The reality show that was Michael Jackson's death continued to occupy the airwaves heading into the weekend. On Thursday late afternoon/early evening cable news coverage lifted virtually all cable news networks over their viewing averages. Broadcast news shows in prime time also posted better numbers.
With the movie academy's decision to expand the number of titles in the best picture category for an Oscar next year, could there be more movie advertising on TV? The Academy of Motion Pictures Arts & Sciences hopes that will be the case, adding to its big change of a year ago that allowed films to be advertised for the first time in the Oscars broadcast on ABC -- albeit with a host of restrictions.
It doesn't hurt to be reminded television can fool with reality on reality shows. Does anyone get hurt here? We are reminded of this as word comes that Jon and Kate Gosselin of TLC's reality family show, "Jon & Kate Plus 8," have actually have been living apart for at least two years.

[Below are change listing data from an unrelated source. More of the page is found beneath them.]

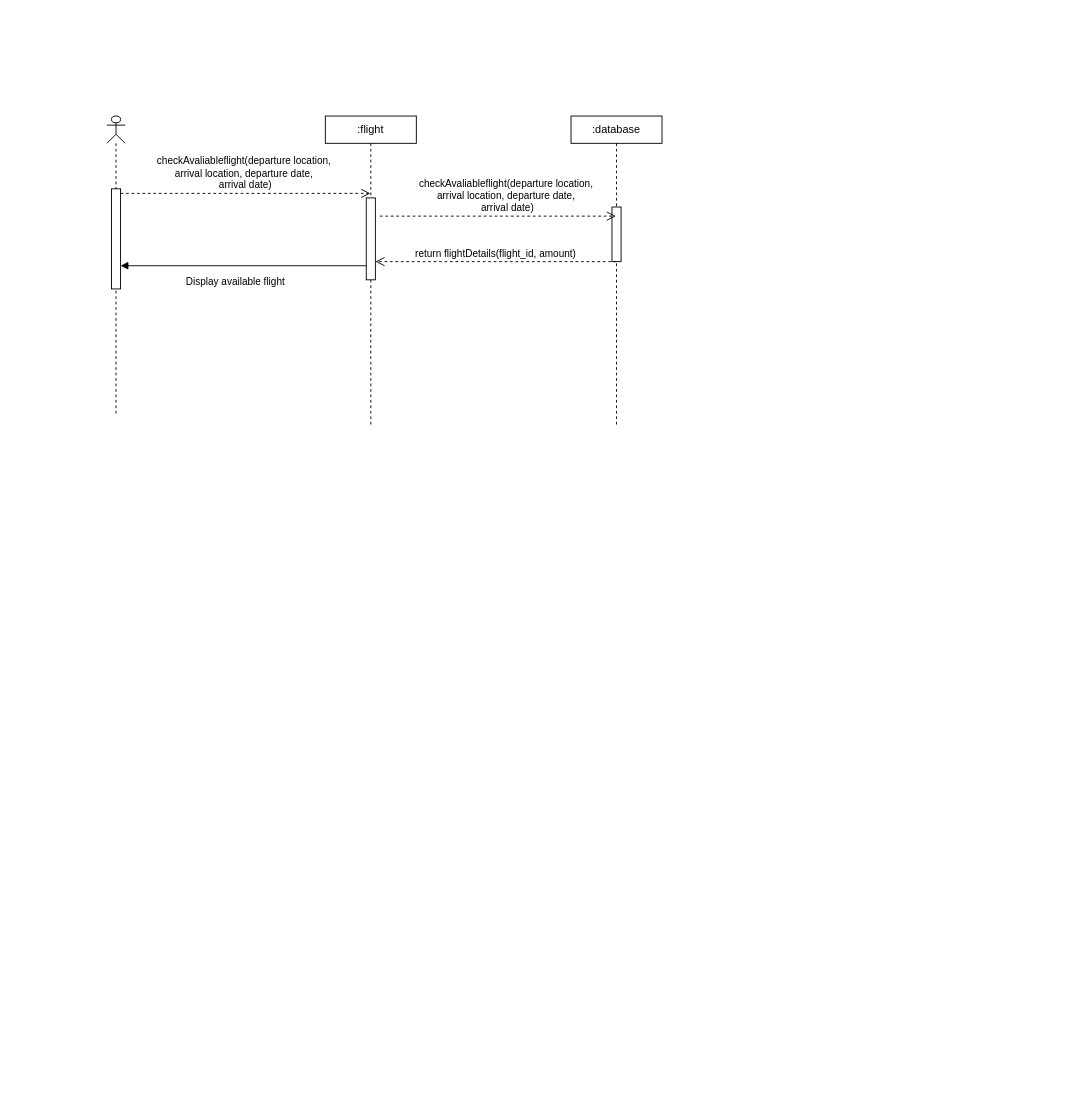
Earlier version of the draw.io diagram Untitled Diagram.drawio (ukpagrace/diagrams). Source tidied: cells renumbered, new cells numbered last; positions are measured from the earlier drawing's top-left corner, leaving out a move shared by most shapes. Both pictures are drawn from the tidied source at 91%, with x=0, y=0 at pixel (106, 116).
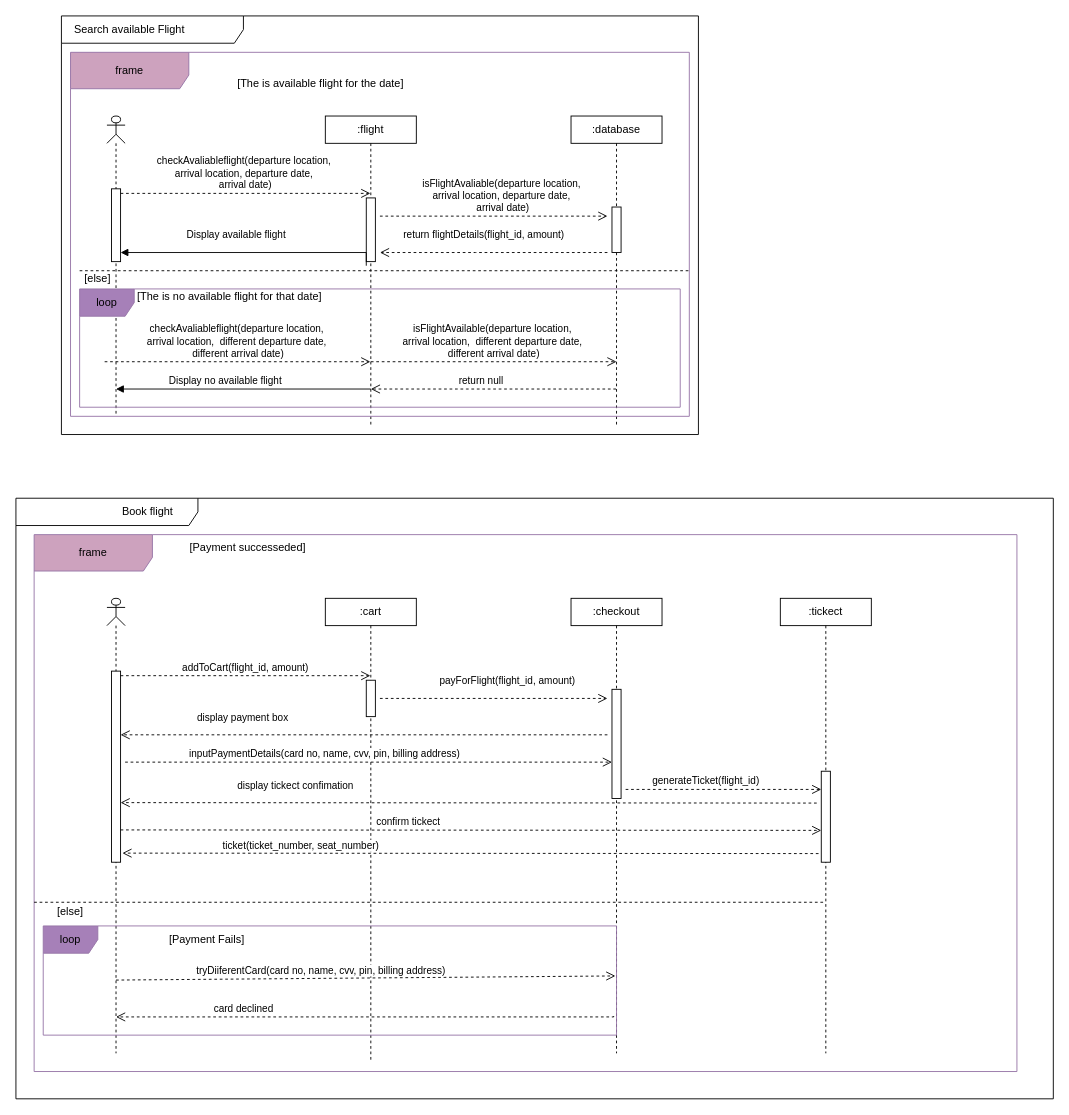
The same page after the edit.

Unchanged cells that the change refers to:
```xml
<mxCell id="2" value=":flight" style="shape=umlLifeline;perimeter=lifelinePerimeter;whiteSpace=wrap;html=1;outlineConnect=0;portConstraint=eastwest;newEdgeStyle={&quot;edgeStyle&quot;:&quot;elbowEdgeStyle&quot;,&quot;elbow&quot;:&quot;vertical&quot;,&quot;curved&quot;:0,&quot;rounded&quot;:0};size=30;" parent="1" vertex="1">
  <mxGeometry x="240" width="100" height="340" as="geometry" />
</mxCell>
<mxCell id="4" value=":database" style="shape=umlLifeline;perimeter=lifelinePerimeter;whiteSpace=wrap;html=1;outlineConnect=0;portConstraint=eastwest;newEdgeStyle={&quot;edgeStyle&quot;:&quot;elbowEdgeStyle&quot;,&quot;elbow&quot;:&quot;vertical&quot;,&quot;curved&quot;:0,&quot;rounded&quot;:0};size=30;" parent="1" vertex="1">
  <mxGeometry x="510" width="100" height="340" as="geometry" />
</mxCell>
<mxCell id="8" style="shape=umlLifeline;perimeter=lifelinePerimeter;whiteSpace=wrap;html=1;newEdgeStyle={&quot;curved&quot;:0,&quot;rounded&quot;:0};participant=umlActor;size=30;" parent="1" vertex="1">
  <mxGeometry width="20" height="330" as="geometry" />
</mxCell>
```

What changed in the source:
```diff
@@
     <mxCell id="3" style="html=1;points=[];perimeter=orthogonalPerimeter;outlineConnect=0;targetShapes=umlLifeline;portConstraint=eastwest;newEdgeStyle={&quot;edgeStyle&quot;:&quot;elbowEdgeStyle&quot;,&quot;elbow&quot;:&quot;vertical&quot;,&quot;curved&quot;:0,&quot;rounded&quot;:0};" parent="2" vertex="1">
-      <mxGeometry x="45" y="90" width="10" height="90" as="geometry" />
+      <mxGeometry x="45" y="90" width="10" height="70" as="geometry" />
     </mxCell>
@@
     <mxCell id="5" style="html=1;perimeter=orthogonalPerimeter;targetShapes=umlLifeline;newEdgeStyle={&quot;edgeStyle&quot;:&quot;elbowEdgeStyle&quot;,&quot;elbow&quot;:&quot;vertical&quot;,&quot;curved&quot;:0,&quot;rounded&quot;:0};" parent="4" vertex="1">
-      <mxGeometry x="45" y="100" width="10" height="60" as="geometry" />
+      <mxGeometry x="45" y="100" width="10" height="50" as="geometry" />
     </mxCell>
-    <mxCell id="6" value="return flightDetails(flight_id, amount)" style="html=1;verticalAlign=bottom;endArrow=open;dashed=1;endSize=8;edgeStyle=elbowEdgeStyle;elbow=vertical;curved=0;rounded=0;" parent="1" edge="1" target="3">
-      <mxGeometry relative="1" as="geometry">
-        <mxPoint x="560" y="160" as="sourcePoint" />
+    <mxCell id="6" value="return flightDetails(flight_id, amount)" style="html=1;verticalAlign=bottom;endArrow=open;dashed=1;endSize=8;edgeStyle=elbowEdgeStyle;elbow=vertical;curved=0;rounded=0;" parent="1" edge="1">
+      <mxGeometry x="0.09" y="-10" relative="1" as="geometry">
+        <mxPoint x="550" y="150" as="sourcePoint" />
+        <mxPoint x="300" y="150" as="targetPoint" />
         <Array as="points">
-          <mxPoint x="400" y="160" />
+          <mxPoint x="405" y="150" />
         </Array>
       </mxGeometry>
     </mxCell>
     <mxCell id="7" value="Display available flight" style="html=1;verticalAlign=bottom;endArrow=block;edgeStyle=elbowEdgeStyle;elbow=vertical;curved=0;rounded=0;" parent="1" edge="1" target="9">
-      <mxGeometry x="0.07" y="26" relative="1" as="geometry">
+      <mxGeometry x="0.12" y="-10" relative="1" as="geometry">
         <mxPoint x="285" y="164.5" as="sourcePoint" />
         <Array as="points">
+          <mxPoint x="160" y="150" />
           <mxPoint x="120" y="164.5" />
         </Array>
+        <mxPoint x="1" as="offset" />
       </mxGeometry>
     </mxCell>
@@
     <mxCell id="9" style="html=1;points=[[0,0,0,0,5],[0,1,0,0,-5],[1,0,0,0,5],[1,1,0,0,-5]];perimeter=orthogonalPerimeter;outlineConnect=0;targetShapes=umlLifeline;portConstraint=eastwest;newEdgeStyle={&quot;curved&quot;:0,&quot;rounded&quot;:0};" parent="8" vertex="1">
-      <mxGeometry x="5" y="80" width="10" height="110" as="geometry" />
+      <mxGeometry x="5" y="80" width="10" height="80" as="geometry" />
     </mxCell>
@@
-    <mxCell id="11" value="checkAvaliableflight(departure location,&amp;nbsp;&lt;div&gt;arrival location, departure date,&amp;nbsp;&lt;/div&gt;&lt;div&gt;arrival date)&lt;/div&gt;" style="html=1;verticalAlign=bottom;endArrow=open;dashed=1;endSize=8;curved=0;rounded=0;" parent="1" edge="1" target="4">
+    <mxCell id="11" value="isFlightAvaliable(departure location,&amp;nbsp;&lt;div&gt;arrival location, departure date,&amp;nbsp;&lt;/div&gt;&lt;div&gt;arrival date)&lt;/div&gt;" style="html=1;verticalAlign=bottom;endArrow=open;dashed=1;endSize=8;curved=0;rounded=0;" parent="1" edge="1">
       <mxGeometry x="0.08" relative="1" as="geometry">
         <mxPoint x="300" y="110" as="sourcePoint" />
+        <mxPoint x="550" y="110" as="targetPoint" />
       </mxGeometry>
     </mxCell>
+    <mxCell id="12" style="shape=umlFrame;whiteSpace=wrap;html=1;width=200;height=30;" parent="1" vertex="1">
+      <mxGeometry x="-50" y="-110" width="700" height="460" as="geometry" />
+    </mxCell>
+    <mxCell id="13" value="Search available Flight" style="text;html=1;align=center;verticalAlign=middle;whiteSpace=wrap;rounded=0;" parent="1" vertex="1">
+      <mxGeometry x="-50" y="-110" width="150" height="30" as="geometry" />
+    </mxCell>
+    <mxCell id="14" value="frame" style="shape=umlFrame;whiteSpace=wrap;html=1;width=130;height=40;fillColor=#CDA2BE;strokeColor=#9673a6;" parent="1" vertex="1">
+      <mxGeometry x="-40" y="-70" width="680" height="400" as="geometry" />
+    </mxCell>
+    <mxCell id="15" value="[The is available flight for the date]" style="text;html=1;align=center;verticalAlign=middle;whiteSpace=wrap;rounded=0;" parent="1" vertex="1">
+      <mxGeometry x="90" y="-50" width="290" height="30" as="geometry" />
+    </mxCell>
+    <mxCell id="16" value="loop" style="shape=umlFrame;whiteSpace=wrap;html=1;fillColor=#A680B8;strokeColor=#9673a6;" parent="1" vertex="1">
+      <mxGeometry x="-30" y="190" width="660" height="130" as="geometry" />
+    </mxCell>
+    <mxCell id="17" style="line;strokeWidth=1;fillColor=none;align=left;verticalAlign=middle;spacingTop=-1;spacingLeft=3;spacingRight=3;labelPosition=right;strokeColor=inherit;dashed=1;" parent="1" vertex="1">
+      <mxGeometry x="-30" y="166" width="670" height="8" as="geometry" />
+    </mxCell>
+    <mxCell id="18" value="[else]" style="text;html=1;align=center;verticalAlign=middle;whiteSpace=wrap;rounded=0;" parent="1" vertex="1">
+      <mxGeometry x="-60" y="174" width="100" height="10" as="geometry" />
+    </mxCell>
+    <mxCell id="19" value="[The is no available flight for that date]" style="text;html=1;align=center;verticalAlign=middle;whiteSpace=wrap;rounded=0;" parent="1" vertex="1">
+      <mxGeometry x="-10" y="184" width="290" height="30" as="geometry" />
+    </mxCell>
+    <mxCell id="20" value="checkAvaliableflight(departure location,&amp;nbsp;&lt;div&gt;arrival location,&amp;nbsp; different departure date,&amp;nbsp;&lt;/div&gt;&lt;div&gt;different arrival date)&lt;/div&gt;" style="html=1;verticalAlign=bottom;endArrow=open;dashed=1;endSize=8;curved=0;rounded=0;exitX=1;exitY=0;exitDx=0;exitDy=5;exitPerimeter=0;" parent="1" edge="1" target="2">
+      <mxGeometry relative="1" as="geometry">
+        <mxPoint x="-2.5" y="270" as="sourcePoint" />
+      </mxGeometry>
+    </mxCell>
+    <mxCell id="21" value="isFlightAvailable(departure location,&amp;nbsp;&lt;div&gt;arrival location,&amp;nbsp; different departure date,&amp;nbsp;&lt;/div&gt;&lt;div&gt;different arrival date)&lt;/div&gt;" style="html=1;verticalAlign=bottom;endArrow=open;dashed=1;endSize=8;curved=0;rounded=0;exitX=1;exitY=0;exitDx=0;exitDy=5;exitPerimeter=0;" parent="1" edge="1">
+      <mxGeometry relative="1" as="geometry">
+        <mxPoint x="290" y="270" as="sourcePoint" />
+        <mxPoint x="560" y="270" as="targetPoint" />
+      </mxGeometry>
+    </mxCell>
+    <mxCell id="22" value="return null" style="html=1;verticalAlign=bottom;endArrow=open;dashed=1;endSize=8;edgeStyle=elbowEdgeStyle;elbow=vertical;curved=0;rounded=0;" parent="1" edge="1" source="4">
+      <mxGeometry x="0.11" relative="1" as="geometry">
+        <mxPoint x="290" y="300" as="targetPoint" />
+        <Array as="points">
+          <mxPoint x="395" y="300" />
+        </Array>
+        <mxPoint x="1" as="offset" />
+      </mxGeometry>
+    </mxCell>
+    <mxCell id="23" value="Display no available flight" style="html=1;verticalAlign=bottom;endArrow=block;edgeStyle=elbowEdgeStyle;elbow=vertical;curved=0;rounded=0;" parent="1" edge="1">
+      <mxGeometry x="0.14" relative="1" as="geometry">
+        <mxPoint x="290" y="300" as="sourcePoint" />
+        <mxPoint x="10" y="300" as="targetPoint" />
+        <Array as="points">
+          <mxPoint x="155" y="300" />
+          <mxPoint x="115" y="314.5" />
+        </Array>
+      </mxGeometry>
+    </mxCell>
+    <mxCell id="24" value=":cart" style="shape=umlLifeline;perimeter=lifelinePerimeter;whiteSpace=wrap;html=1;outlineConnect=0;portConstraint=eastwest;newEdgeStyle={&quot;edgeStyle&quot;:&quot;elbowEdgeStyle&quot;,&quot;elbow&quot;:&quot;vertical&quot;,&quot;curved&quot;:0,&quot;rounded&quot;:0};size=30;" parent="1" vertex="1">
+      <mxGeometry x="240" y="530" width="100" height="510" as="geometry" />
+    </mxCell>
+    <mxCell id="25" style="html=1;perimeter=orthogonalPerimeter;targetShapes=umlLifeline;newEdgeStyle={&quot;edgeStyle&quot;:&quot;elbowEdgeStyle&quot;,&quot;elbow&quot;:&quot;vertical&quot;,&quot;curved&quot;:0,&quot;rounded&quot;:0};" parent="24" vertex="1">
+      <mxGeometry x="45" y="90" width="10" height="40" as="geometry" />
+    </mxCell>
+    <mxCell id="26" value=":checkout" style="shape=umlLifeline;perimeter=lifelinePerimeter;whiteSpace=wrap;html=1;newEdgeStyle={&quot;edgeStyle&quot;:&quot;elbowEdgeStyle&quot;,&quot;elbow&quot;:&quot;vertical&quot;,&quot;curved&quot;:0,&quot;rounded&quot;:0};size=30;" parent="1" vertex="1">
+      <mxGeometry x="510" y="530" width="100" height="500" as="geometry" />
+    </mxCell>
+    <mxCell id="27" style="html=1;points=[];perimeter=orthogonalPerimeter;outlineConnect=0;targetShapes=umlLifeline;portConstraint=eastwest;newEdgeStyle={&quot;edgeStyle&quot;:&quot;elbowEdgeStyle&quot;,&quot;elbow&quot;:&quot;vertical&quot;,&quot;curved&quot;:0,&quot;rounded&quot;:0};" parent="26" vertex="1">
+      <mxGeometry x="45" y="100" width="10" height="120" as="geometry" />
+    </mxCell>
+    <mxCell id="28" value="display payment box" style="html=1;verticalAlign=bottom;endArrow=open;dashed=1;endSize=8;edgeStyle=elbowEdgeStyle;elbow=vertical;curved=0;rounded=0;" parent="1" edge="1" target="30">
+      <mxGeometry x="0.5" y="-10" relative="1" as="geometry">
+        <mxPoint x="550" y="680" as="sourcePoint" />
+        <Array as="points">
+          <mxPoint x="405" y="680" />
+        </Array>
+      </mxGeometry>
+    </mxCell>
+    <mxCell id="29" style="shape=umlLifeline;perimeter=lifelinePerimeter;whiteSpace=wrap;html=1;newEdgeStyle={&quot;curved&quot;:0,&quot;rounded&quot;:0};participant=umlActor;size=30;" parent="1" vertex="1">
+      <mxGeometry y="530" width="20" height="500" as="geometry" />
+    </mxCell>
+    <mxCell id="30" style="html=1;points=[[0,0,0,0,5],[0,1,0,0,-5],[1,0,0,0,5],[1,1,0,0,-5]];perimeter=orthogonalPerimeter;outlineConnect=0;targetShapes=umlLifeline;portConstraint=eastwest;newEdgeStyle={&quot;curved&quot;:0,&quot;rounded&quot;:0};" parent="29" vertex="1">
+      <mxGeometry x="5" y="80" width="10" height="210" as="geometry" />
+    </mxCell>
+    <mxCell id="31" value="addToCart(flight_id, amount)" style="html=1;verticalAlign=bottom;endArrow=open;dashed=1;endSize=8;curved=0;rounded=0;exitX=1;exitY=0;exitDx=0;exitDy=5;exitPerimeter=0;" parent="1" edge="1" source="30" target="24">
+      <mxGeometry relative="1" as="geometry" />
+    </mxCell>
+    <mxCell id="32" value="payForFlight(flight_id, amount)" style="html=1;verticalAlign=bottom;endArrow=open;dashed=1;endSize=8;curved=0;rounded=0;" parent="1" edge="1">
+      <mxGeometry x="0.12" y="10" relative="1" as="geometry">
+        <mxPoint x="300" y="640" as="sourcePoint" />
+        <mxPoint x="550" y="640" as="targetPoint" />
+      </mxGeometry>
+    </mxCell>
+    <mxCell id="33" style="shape=umlFrame;whiteSpace=wrap;html=1;width=200;height=30;" parent="1" vertex="1">
+      <mxGeometry x="-100" y="420" width="1140" height="660" as="geometry" />
+    </mxCell>
+    <mxCell id="34" value="frame" style="shape=umlFrame;whiteSpace=wrap;html=1;width=130;height=40;fillColor=#CDA2BE;strokeColor=#9673a6;" parent="1" vertex="1">
+      <mxGeometry x="-80" y="460" width="1080" height="590" as="geometry" />
+    </mxCell>
+    <mxCell id="35" value="[Payment successeded]" style="text;html=1;align=center;verticalAlign=middle;whiteSpace=wrap;rounded=0;" parent="1" vertex="1">
+      <mxGeometry x="50" y="460" width="210" height="30" as="geometry" />
+    </mxCell>
+    <mxCell id="36" value="loop" style="shape=umlFrame;whiteSpace=wrap;html=1;fillColor=#A680B8;strokeColor=#9673a6;" parent="1" vertex="1">
+      <mxGeometry x="-70" y="890" width="630" height="120" as="geometry" />
+    </mxCell>
+    <mxCell id="37" style="line;strokeWidth=1;fillColor=none;align=left;verticalAlign=middle;spacingTop=-1;spacingLeft=3;spacingRight=3;labelPosition=right;strokeColor=inherit;dashed=1;" parent="1" vertex="1">
+      <mxGeometry x="-80" y="860" width="870" height="8" as="geometry" />
+    </mxCell>
+    <mxCell id="38" value="[else]" style="text;html=1;align=center;verticalAlign=middle;whiteSpace=wrap;rounded=0;" parent="1" vertex="1">
+      <mxGeometry x="-70" y="870" width="60" height="10" as="geometry" />
+    </mxCell>
+    <mxCell id="39" value="[Payment Fails]" style="text;html=1;align=center;verticalAlign=middle;whiteSpace=wrap;rounded=0;" parent="1" vertex="1">
+      <mxGeometry y="890" width="220" height="30" as="geometry" />
+    </mxCell>
+    <mxCell id="40" value=":tickect" style="shape=umlLifeline;perimeter=lifelinePerimeter;whiteSpace=wrap;html=1;newEdgeStyle={&quot;edgeStyle&quot;:&quot;elbowEdgeStyle&quot;,&quot;elbow&quot;:&quot;vertical&quot;,&quot;curved&quot;:0,&quot;rounded&quot;:0};size=30;" parent="1" vertex="1">
+      <mxGeometry x="740" y="530" width="100" height="500" as="geometry" />
+    </mxCell>
+    <mxCell id="41" style="html=1;perimeter=orthogonalPerimeter;targetShapes=umlLifeline;newEdgeStyle={&quot;edgeStyle&quot;:&quot;elbowEdgeStyle&quot;,&quot;elbow&quot;:&quot;vertical&quot;,&quot;curved&quot;:0,&quot;rounded&quot;:0};" parent="40" vertex="1">
+      <mxGeometry x="45" y="190" width="10" height="100" as="geometry" />
+    </mxCell>
+    <mxCell id="42" value="Book flight" style="text;html=1;align=center;verticalAlign=middle;whiteSpace=wrap;rounded=0;" parent="1" vertex="1">
+      <mxGeometry x="-50" y="420" width="190" height="30" as="geometry" />
+    </mxCell>
+    <mxCell id="43" value="inputPaymentDetails(card no, name, cvv, pin, billing address)" style="html=1;verticalAlign=bottom;endArrow=open;dashed=1;endSize=8;curved=0;rounded=0;" parent="1" edge="1" target="27">
+      <mxGeometry x="-0.18" relative="1" as="geometry">
+        <mxPoint x="20" y="710" as="sourcePoint" />
+      </mxGeometry>
+    </mxCell>
+    <mxCell id="44" value="generateTicket(flight_id)" style="html=1;verticalAlign=bottom;endArrow=open;dashed=1;endSize=8;curved=0;rounded=0;" parent="1" edge="1">
+      <mxGeometry x="-0.18" relative="1" as="geometry">
+        <mxPoint x="570" y="740" as="sourcePoint" />
+        <mxPoint x="785" y="740" as="targetPoint" />
+      </mxGeometry>
+    </mxCell>
+    <mxCell id="45" value="display tickect confimation" style="html=1;verticalAlign=bottom;endArrow=open;dashed=1;endSize=8;edgeStyle=elbowEdgeStyle;elbow=vertical;curved=0;rounded=0;" parent="1" edge="1" target="30">
+      <mxGeometry x="0.5" y="-10" relative="1" as="geometry">
+        <mxPoint x="780" y="755" as="sourcePoint" />
+        <Array as="points">
+          <mxPoint x="650" y="754.5" />
+        </Array>
+      </mxGeometry>
+    </mxCell>
+    <mxCell id="46" value="confirm tickect" style="html=1;verticalAlign=bottom;endArrow=open;dashed=1;endSize=8;curved=0;rounded=0;" parent="1" edge="1">
+      <mxGeometry x="-0.18" relative="1" as="geometry">
+        <mxPoint x="15" y="784.5" as="sourcePoint" />
+        <mxPoint x="785" y="785" as="targetPoint" />
+      </mxGeometry>
+    </mxCell>
+    <mxCell id="47" value="ticket(ticket_number, seat_number)" style="html=1;verticalAlign=bottom;endArrow=open;dashed=1;endSize=8;edgeStyle=elbowEdgeStyle;elbow=vertical;curved=0;rounded=0;" parent="1" edge="1">
+      <mxGeometry x="0.49" y="1" relative="1" as="geometry">
+        <mxPoint x="782" y="810.5" as="sourcePoint" />
+        <mxPoint x="17" y="810.5" as="targetPoint" />
+        <Array as="points">
+          <mxPoint x="652" y="810" />
+        </Array>
+        <mxPoint x="1" as="offset" />
+      </mxGeometry>
+    </mxCell>
+    <mxCell id="48" value="tryDiiferentCard(card no, name, cvv, pin, billing address)" style="html=1;verticalAlign=bottom;endArrow=open;dashed=1;endSize=8;curved=0;rounded=0;entryX=0.998;entryY=0.458;entryDx=0;entryDy=0;entryPerimeter=0;" parent="1" edge="1" target="36">
+      <mxGeometry x="-0.18" relative="1" as="geometry">
+        <mxPoint x="10" y="949.5" as="sourcePoint" />
+      </mxGeometry>
+    </mxCell>
+    <mxCell id="49" value="card declined" style="html=1;verticalAlign=bottom;endArrow=open;dashed=1;endSize=8;edgeStyle=elbowEdgeStyle;elbow=vertical;curved=0;rounded=0;exitX=0.995;exitY=0.825;exitDx=0;exitDy=0;exitPerimeter=0;" parent="1" edge="1" source="36">
+      <mxGeometry x="0.49" relative="1" as="geometry">
+        <mxPoint x="10" y="990" as="targetPoint" />
+        <Array as="points">
+          <mxPoint x="400" y="990" />
+        </Array>
+      </mxGeometry>
+    </mxCell>
```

NBC Universal looked to cover all the bases when it made a highly controversial name change of its cable network, Sci-Fi Channel, to something sounding like an old relative in my family: Sy (as in Seymour) Fy. As part of its marketing campaign, NBC Universal bought up the name SyFySucks.com -- which got us thinking about all those other would-be negative Web sites of high-profile TV brands.
TV shows that come -- and stay -- with "energy" usually succeed. But an early sprint is usually hard to maintain. Take the case of HBO's new "Joe Buck Live," which had the highly energized, foul-mouthed Howard Stern cohort and comedian, Artie Lange, among its roundtable of guests for its debut.
It looks like the upfront will happen mostly after Independence Day, according to TV business executives. Note the metaphor here. For many marketers, that date isn't just a symbol, but a real hope of independence that goes beyond the traditional reliance on the upfront buying and selling dance.
Real journalism seems to be looking for a foundation to build on for the future. Local TV executives should take note. Steven Brill's efforts with Journalism Online to get people to pay for real journalism seems like an unusual plan -- especially in light of all this free Internet stuff. Long-term, though, it seems to make sense -- especially in a world full of opinion and decreasingly less real news.